Flash Index Of 105.4 Shows Illinois Economy “Relatively Strong”
The Flash Index to the Illinois economy slipped a tenth of a point from December to January. But economist J. Fred Giertz says last month’s reading of 105.4 still shows “relatively strong” economic growth for the state.
January’s reading remains near the Flash Index’s three-year-high of 105.6, reached in February 2016. Any reading above 100 shows economic growth. The Flash Index last fell below 100 from December 2008 to February 2012, but has stayed above 100 since then.

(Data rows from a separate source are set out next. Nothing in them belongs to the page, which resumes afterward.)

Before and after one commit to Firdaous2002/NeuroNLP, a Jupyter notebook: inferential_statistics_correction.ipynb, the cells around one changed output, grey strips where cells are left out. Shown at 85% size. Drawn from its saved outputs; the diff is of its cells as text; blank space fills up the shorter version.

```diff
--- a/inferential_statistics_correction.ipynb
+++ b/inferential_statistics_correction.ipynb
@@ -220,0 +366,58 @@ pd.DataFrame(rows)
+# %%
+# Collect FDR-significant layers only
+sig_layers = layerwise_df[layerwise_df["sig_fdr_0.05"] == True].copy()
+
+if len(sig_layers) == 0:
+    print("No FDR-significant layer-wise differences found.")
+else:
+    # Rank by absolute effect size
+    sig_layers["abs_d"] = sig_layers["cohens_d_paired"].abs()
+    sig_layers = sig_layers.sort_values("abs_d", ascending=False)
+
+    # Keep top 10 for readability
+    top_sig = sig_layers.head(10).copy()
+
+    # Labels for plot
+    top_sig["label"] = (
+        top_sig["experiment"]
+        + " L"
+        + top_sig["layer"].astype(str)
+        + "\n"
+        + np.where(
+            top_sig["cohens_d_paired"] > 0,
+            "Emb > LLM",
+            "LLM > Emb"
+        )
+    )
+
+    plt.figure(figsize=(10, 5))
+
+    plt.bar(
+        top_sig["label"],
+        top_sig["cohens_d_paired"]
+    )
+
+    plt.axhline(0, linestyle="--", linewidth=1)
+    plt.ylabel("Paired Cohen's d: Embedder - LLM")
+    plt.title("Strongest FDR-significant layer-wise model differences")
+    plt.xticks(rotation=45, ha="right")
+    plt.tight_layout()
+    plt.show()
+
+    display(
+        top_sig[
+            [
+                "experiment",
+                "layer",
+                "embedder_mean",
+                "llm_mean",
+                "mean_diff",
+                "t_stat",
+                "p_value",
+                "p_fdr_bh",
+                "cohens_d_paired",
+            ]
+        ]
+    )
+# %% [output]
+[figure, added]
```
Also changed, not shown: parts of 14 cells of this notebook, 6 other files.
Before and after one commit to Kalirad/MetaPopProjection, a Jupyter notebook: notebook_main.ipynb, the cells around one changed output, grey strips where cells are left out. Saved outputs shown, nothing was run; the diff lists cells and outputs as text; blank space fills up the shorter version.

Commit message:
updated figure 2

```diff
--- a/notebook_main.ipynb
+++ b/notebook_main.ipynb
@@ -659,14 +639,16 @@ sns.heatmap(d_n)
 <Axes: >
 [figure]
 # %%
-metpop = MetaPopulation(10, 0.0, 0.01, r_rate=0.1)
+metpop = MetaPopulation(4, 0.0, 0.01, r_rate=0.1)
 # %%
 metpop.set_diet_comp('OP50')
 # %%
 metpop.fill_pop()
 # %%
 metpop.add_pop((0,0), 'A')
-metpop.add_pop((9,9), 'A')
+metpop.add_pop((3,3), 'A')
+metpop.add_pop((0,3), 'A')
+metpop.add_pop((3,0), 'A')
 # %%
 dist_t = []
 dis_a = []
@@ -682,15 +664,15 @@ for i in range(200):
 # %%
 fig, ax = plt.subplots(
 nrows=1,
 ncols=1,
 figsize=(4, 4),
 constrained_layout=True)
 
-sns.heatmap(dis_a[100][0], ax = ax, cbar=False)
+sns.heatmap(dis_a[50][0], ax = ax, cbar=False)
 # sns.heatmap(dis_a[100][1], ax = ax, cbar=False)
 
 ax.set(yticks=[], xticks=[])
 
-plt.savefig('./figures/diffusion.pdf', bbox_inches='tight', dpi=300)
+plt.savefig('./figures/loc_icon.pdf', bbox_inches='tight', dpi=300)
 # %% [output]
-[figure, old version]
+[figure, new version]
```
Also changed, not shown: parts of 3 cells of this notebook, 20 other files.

Giertz says the Flash Index does not predict the future. But he says the state’s economy depends on the health of the national and global economy --- which could change in 2019.
“There’s a lot of concern now about whether 2019 is going to be as strong as 2018,” said Giertz. “And right now, it appears it will probably not be. There’s some international issues. Well, the economy is somewhat slower than expected. Things of that sort.”
Giertz compiles the Flash Index for the University of Illinois’ Institute of Government and Public Affairs. The Index is based on a weighted average of growth rates, as reflected in state tax receipts. Giertz says sales tax receipts were up slightly in January, compared to a year ago. Corporate and individual tax receipts were down.
Giertz says it’s likely that the individual tax receipts were affected by lower estimated tax payments compared to last year, because of a reduction in capital gains last year, caused by a weak stock market.